Right; "er IST MEIN Sohn" = "he is my son", but "Er ISST MEINEN Sohn" = "he eats my son"; both "ist" and "isst" sound the same, so the context tells you which verb "sein (ich bin, du bist, er ist, wir sind, ihr seid, sie sind) or "essen (ich esse, du isst, er isst, wir essen, ihrt esst, sie essen) is used. :)
BaconChomper ... when using the verb to be (sein or any of it's cases), in this particular case "ist", there is no change - the accusative does not apply.
I also tend to confuse “ihr” and “er” when I hear them, but it’s just having some common sense (no offense) and being very careful. It does not seem very logic “ihr isst mein Sohn” because it would be “you are eating my son”; besides for “ihr” the right conjugation of the verb “essen” is “esst”, “isst” is for the third person singular. So being more logic “you are my son”, the right way in German would be: “ihr seid meine Söhne”, being “seid” the conjugation of “ihr” (you all) and “Söhne” the plural of “Sohn”. Thus, with the audio, all that I explained and knowing that “essen” and “sein” (“eating” and “being”) have a similar conjugation for the third person singular(er, sie, es), “ist” and “isst”, you could come to the answer: “er ist mein Sohn”, which means “he is my son”.
No. Here 'Er' is the subject, and 'Sohn' is the predicate noun. When the verb used is a form of 'sein' ('ist' in this case), both subject and predicate noun would be in nominative form.
Is that a rule? I didn't know that and had the same question as Soenix.
The normal speed translation sounds like er, although the slow speed sounds like ihr.
Why would it be mein instead of meine? Wouldn't one use meine when it come to ownership. Wouldn't "Er" have some type of ownership in his own "Sohn"? If not why does one say Meine Familie? Why is it Meine in the family case and not mein?
He and son are both the subject and in the nominative therefor you use Mein. Meine Familie is correct because Familie is plural.
No, you say "meine Familie" because in this case "Familie" is singular female. It it were plural, you would say: "meine Familien".
It's supposed to be ER IST MEINEN SOHN because there can't be 2 nominatives in a sentence
This is an example of a "Predicate Nominative". The subject Er is described or renamed by another noun or pronoun Sohn (following the linking verb "is") therefore, they are both in the nominative position. Good luck.

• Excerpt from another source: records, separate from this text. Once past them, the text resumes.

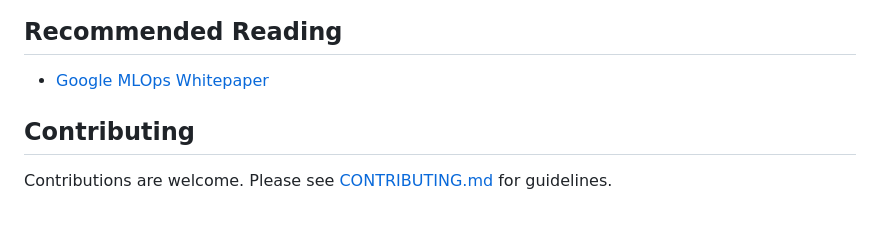
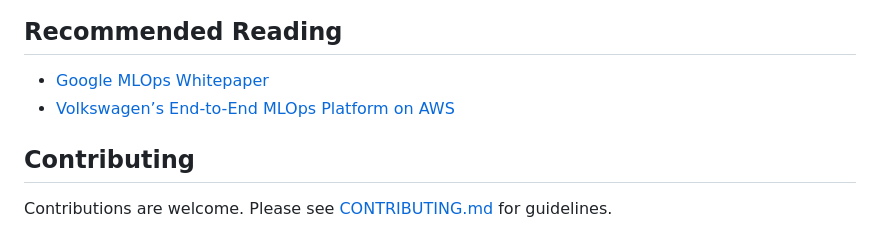
Before and after one commit to techiescamp/mlops-for-devops, a Markdown page: README.md, the part around one of its changes. Rendered like a GitHub page.

Commit message:
[Update] readme

```diff
--- a/README.md
+++ b/README.md
@@ -111,6 +111,7 @@ Phase 1          Phase 2          Phase 3          Phase 4          Phase 5
 
 ## Recommended Reading
 - [Google MLOps Whitepaper](https://cloud.google.com/resources/mlops-whitepaper)
+- [Volkswagen’s End-to-End MLOps Platform on AWS](https://aws.amazon.com/blogs/industries/how-volkswagen-and-aws-built-end-end-mlops-for-digital-production-platform/)
 
 ## Contributing
 
```
Also changed, not shown: other parts of README.md (+3 -3 lines).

My problem is with the pronunciation of 'Er' . Every time the lady says it it sounds like 'Ihr'. Ive never heard it pronounced like that before. Is this odd pronunciation or correct?

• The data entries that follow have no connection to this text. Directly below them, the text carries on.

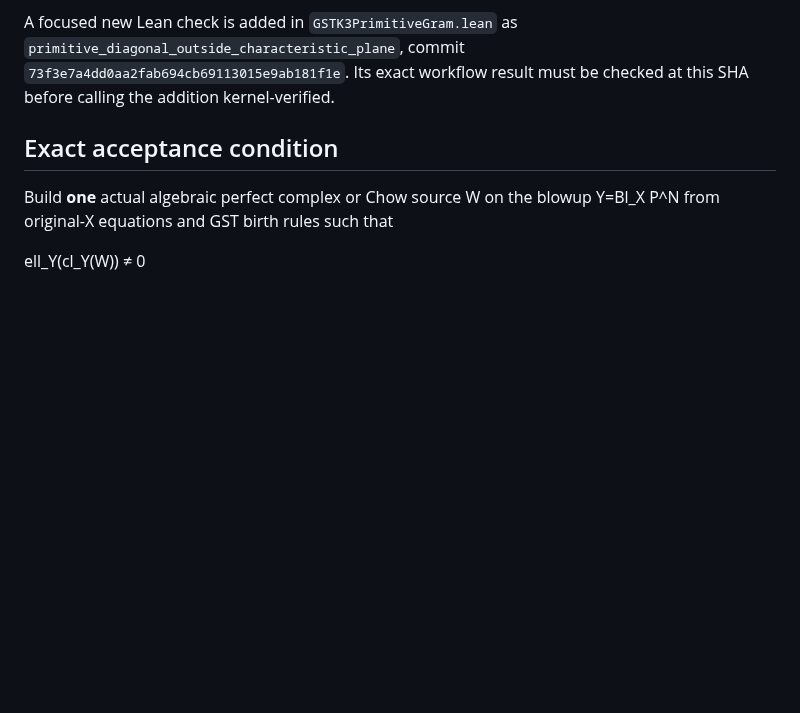
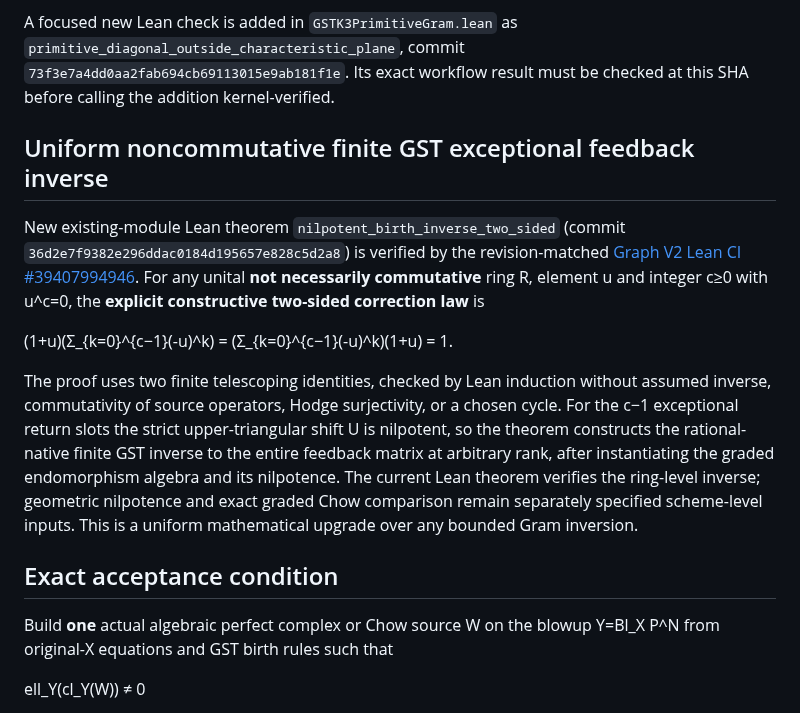
Before and after one commit to kyo-oo/HC-PROOF, a Markdown page: research/records/2026-10-20-gst-exceptional-ambient-original-x-return.md, the part around the change. Rendered like a GitHub page; blank space fills up the shorter version.

Commit message:
research: record green all-arity noncommutative GST birth inverse theorem

```diff
--- a/research/records/2026-10-20-gst-exceptional-ambient-original-x-return.md
+++ b/research/records/2026-10-20-gst-exceptional-ambient-original-x-return.md
@@ -87,6 +87,14 @@ In contrast, `[O_Δ]` is an independently given algebraic perfect-complex source
 
 A focused new Lean check is added in `GSTK3PrimitiveGram.lean` as `primitive_diagonal_outside_characteristic_plane`, commit `73f3e7a4dd0aa2fab694cb69113015e9ab181f1e`. Its exact workflow result must be checked at this SHA before calling the addition kernel-verified.
 
+## Uniform noncommutative finite GST exceptional feedback inverse
+
+New existing-module Lean theorem `nilpotent_birth_inverse_two_sided` (commit `36d2e7f9382e296ddac0184d195657e828c5d2a8`) is verified by the revision-matched [Graph V2 Lean CI #39407994946](https://github.com/kyo-oo/HC-PROOF/actions/runs/39407994946). For any unital **not necessarily commutative** ring R, element u and integer c≥0 with u^c=0, the **explicit constructive two-sided correction law** is
+
+  (1+u)(Σ_{k=0}^{c−1}(-u)^k) = (Σ_{k=0}^{c−1}(-u)^k)(1+u) = 1.
+
+The proof uses two finite telescoping identities, checked by Lean induction without assumed inverse, commutativity of source operators, Hodge surjectivity, or a chosen cycle. For the c−1 exceptional return slots the strict upper-triangular shift U is nilpotent, so the theorem constructs the rational-native finite GST inverse to the entire feedback matrix at arbitrary rank, after instantiating the graded endomorphism algebra and its nilpotence. The current Lean theorem verifies the ring-level inverse; geometric nilpotence and exact graded Chow comparison remain separately specified scheme-level inputs. This is a uniform mathematical upgrade over any bounded Gram inversion.
+
 ## Exact acceptance condition
 
 Build **one** actual algebraic perfect complex or Chow source W on the blowup Y=Bl_X P^N from original-X equations and GST birth rules such that
```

Actually it is, they sound the almost the same. What you have to pay attention is to the conjugation of the verbs, to identify who is the subject. In this case she says: "Er ist mein Sohn.", with the verb seid (to be) being "ist" we know that is "er" (er/sie/es), for "ihr" it would be "seid".